### Your task
Determine the number of lines of the records below that include "strukturen". Respond with the number and no other text.
*** Begin section ***
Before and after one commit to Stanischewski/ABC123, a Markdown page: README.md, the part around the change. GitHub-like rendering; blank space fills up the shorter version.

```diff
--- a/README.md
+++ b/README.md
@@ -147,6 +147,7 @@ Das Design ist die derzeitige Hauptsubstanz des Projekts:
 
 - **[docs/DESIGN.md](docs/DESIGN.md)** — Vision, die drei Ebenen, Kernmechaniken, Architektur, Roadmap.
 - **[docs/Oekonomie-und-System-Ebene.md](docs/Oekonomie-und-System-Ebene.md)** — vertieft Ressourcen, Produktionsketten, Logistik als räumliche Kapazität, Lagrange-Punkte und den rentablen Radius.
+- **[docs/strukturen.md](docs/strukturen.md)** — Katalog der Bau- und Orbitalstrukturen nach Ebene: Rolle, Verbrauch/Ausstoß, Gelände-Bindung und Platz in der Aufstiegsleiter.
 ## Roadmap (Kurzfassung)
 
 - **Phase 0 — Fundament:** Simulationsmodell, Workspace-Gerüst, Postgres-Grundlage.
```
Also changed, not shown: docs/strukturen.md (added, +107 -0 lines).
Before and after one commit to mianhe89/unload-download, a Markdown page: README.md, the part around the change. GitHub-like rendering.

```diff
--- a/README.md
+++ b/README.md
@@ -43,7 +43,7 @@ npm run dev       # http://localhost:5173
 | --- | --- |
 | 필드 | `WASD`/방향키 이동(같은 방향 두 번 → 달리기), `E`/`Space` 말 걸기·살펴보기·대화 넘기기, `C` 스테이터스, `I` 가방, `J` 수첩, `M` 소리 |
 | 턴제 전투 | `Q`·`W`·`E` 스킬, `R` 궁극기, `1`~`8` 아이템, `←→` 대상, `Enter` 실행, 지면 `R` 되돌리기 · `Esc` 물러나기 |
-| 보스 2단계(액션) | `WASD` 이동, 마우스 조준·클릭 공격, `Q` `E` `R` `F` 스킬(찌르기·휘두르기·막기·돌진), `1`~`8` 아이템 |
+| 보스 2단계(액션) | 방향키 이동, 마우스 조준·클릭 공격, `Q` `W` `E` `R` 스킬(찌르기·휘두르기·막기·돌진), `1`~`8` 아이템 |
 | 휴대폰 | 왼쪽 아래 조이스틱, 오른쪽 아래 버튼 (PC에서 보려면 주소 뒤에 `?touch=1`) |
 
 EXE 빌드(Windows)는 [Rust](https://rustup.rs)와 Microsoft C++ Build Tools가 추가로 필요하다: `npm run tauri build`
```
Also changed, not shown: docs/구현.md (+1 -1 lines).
*** End section ***
### Answer to this exercise
2